## ABOUT THIS TASK
Going down the data below, set down exactly the line with "run LR trên" and each line after it through the line with "LR candidate trên"; no other lines.

***** RECORD SET *****

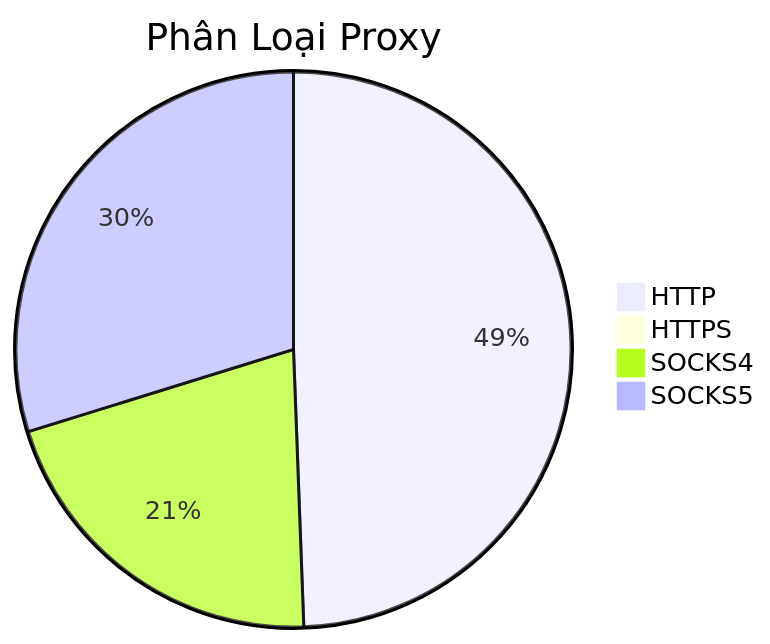
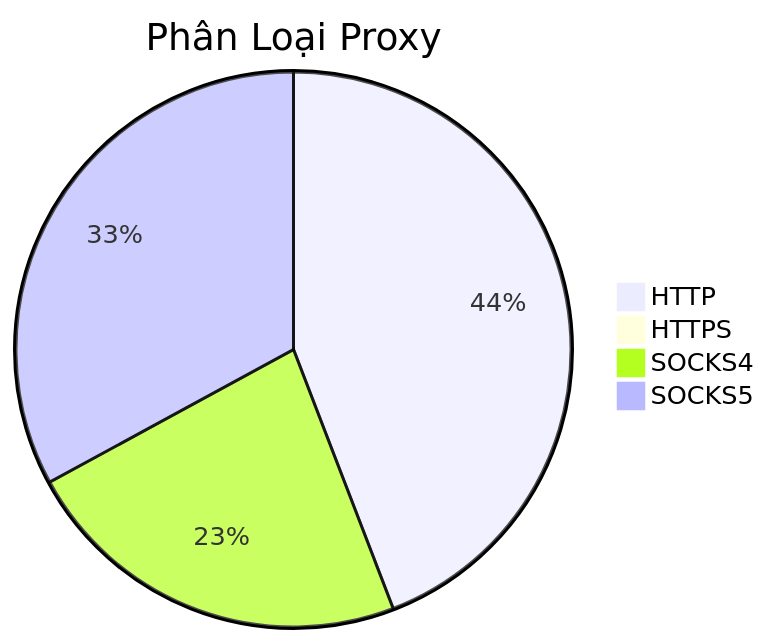
One commit to Ciara-12/PROXY-free changed the diagram in README.md. Above: the diagram before and after it, drawn with Mermaid. The commit also changed other lines of this file and 4 other files, not shown here.

````diff
--- a/README.md
+++ b/README.md
@@ -26,7 +26,7 @@
 ```mermaid
 pie title Phân Loại Proxy
-    "HTTP" : 584
-    "HTTPS" : 0
-    "SOCKS4" : 246
+    "HTTP" : 472
+    "HTTPS" : 2
+    "SOCKS4" : 245
     "SOCKS5" : 352
 ```
````
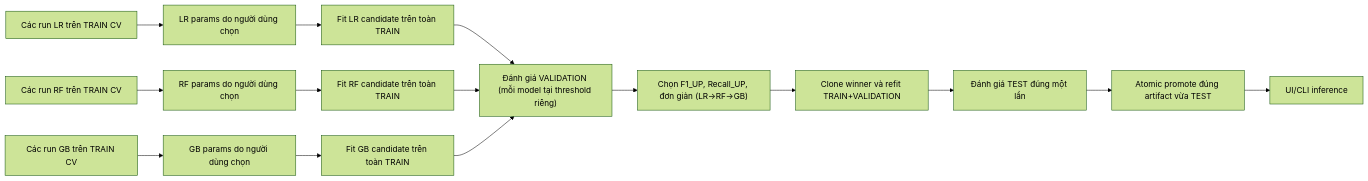
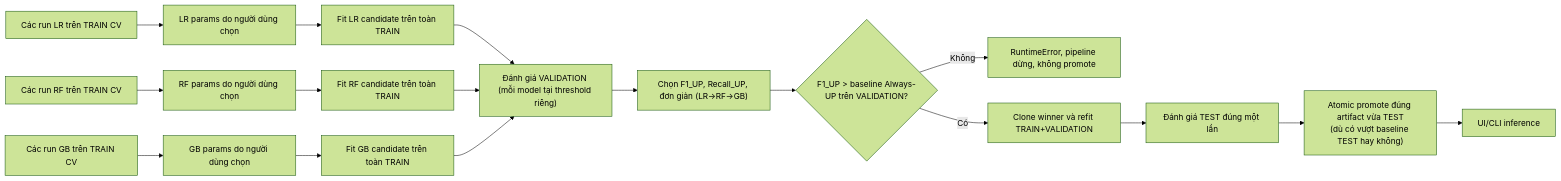
One commit to human6004/stock-prediction-ml changed the diagram in docs/GIAI_THICH_PROJECT.md. Above: the diagram before and after it, drawn with Mermaid (forest theme). The commit also changed other lines of this file and 22 other files, not shown here.

````diff
--- a/docs/GIAI_THICH_PROJECT.md
+++ b/docs/GIAI_THICH_PROJECT.md
@@ -187,17 +436,19 @@
 ```mermaid
 flowchart LR
     A["Các run LR trên TRAIN CV"] --> D["LR params do người dùng chọn"]
     B["Các run RF trên TRAIN CV"] --> E["RF params do người dùng chọn"]
     C["Các run GB trên TRAIN CV"] --> F["GB params do người dùng chọn"]
     D --> G["Fit LR candidate trên toàn TRAIN"]
     E --> H["Fit RF candidate trên toàn TRAIN"]
     F --> I["Fit GB candidate trên toàn TRAIN"]
     G --> J["Đánh giá VALIDATION (mỗi model tại threshold riêng)"]
     H --> J
     I --> J
     J --> K["Chọn F1_UP, Recall_UP, đơn giản (LR→RF→GB)"]
-    K --> L["Clone winner và refit TRAIN+VALIDATION"]
-    L --> M["Đánh giá TEST đúng một lần"]
-    M --> N["Atomic promote đúng artifact vừa TEST"]
-    N --> O["UI/CLI inference"]
+    K --> L{"F1_UP > baseline Always-UP trên VALIDATION?"}
+    L -- "Không" --> X["RuntimeError, pipeline dừng, không promote"]
+    L -- "Có" --> M["Clone winner và refit TRAIN+VALIDATION"]
+    M --> N["Đánh giá TEST đúng một lần"]
+    N --> O["Atomic promote đúng artifact vừa TEST\n(dù có vượt baseline TEST hay không)"]
+    O --> P["UI/CLI inference"]
 ```
````
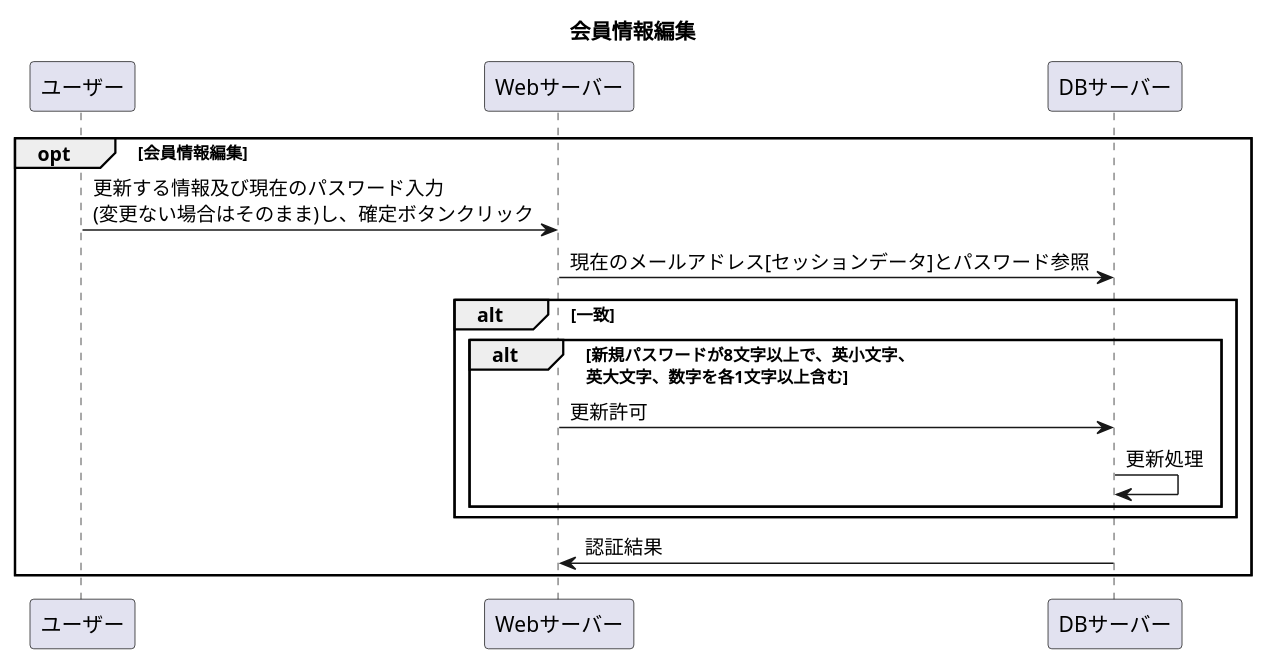
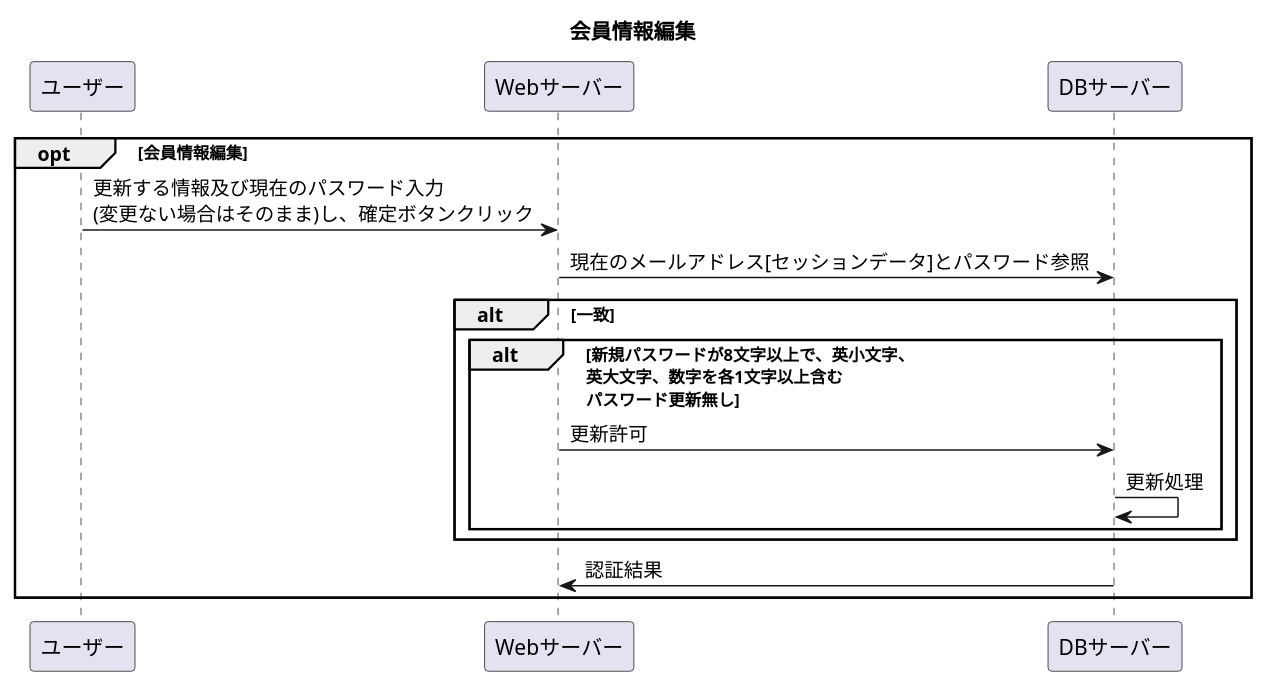
The diagram in 設計書/02_業務フロー/Edit-Business-Flow.md (Aso2001227/Aso-Sports-1), drawn with PlantUML before and after one commit.

````diff
--- a/設計書/02_業務フロー/Edit-Business-Flow.md
+++ b/設計書/02_業務フロー/Edit-Business-Flow.md
@@ -1,16 +1,16 @@
 ```uml
 @startuml
 title: 会員情報編集
 opt 会員情報編集
         ユーザー ->Webサーバー :更新する情報及び現在のパスワード入力\n(変更ない場合はそのまま)し、確定ボタンクリック
         Webサーバー -> DBサーバー : 現在のメールアドレス[セッションデータ]とパスワード参照
         alt 一致
-                alt 新規パスワードが8文字以上で、英小文字、\n英大文字、数字を各1文字以上含む
+                alt 新規パスワードが8文字以上で、英小文字、\n英大文字、数字を各1文字以上含む\nパスワード更新無し
                        Webサーバー -> DBサーバー : 更新許可
                        DBサーバー -> DBサーバー : 更新処理
                 end
         end
         DBサーバー -> Webサーバー : 認証結果
 end
 @enduml
 ```
````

*****

## YOUR RESPONSE
     A["Các run LR trên TRAIN CV"] --> D["LR params do người dùng chọn"]
     B["Các run RF trên TRAIN CV"] --> E["RF params do người dùng chọn"]
     C["Các run GB trên TRAIN CV"] --> F["GB params do người dùng chọn"]
     D --> G["Fit LR candidate trên toàn TRAIN"]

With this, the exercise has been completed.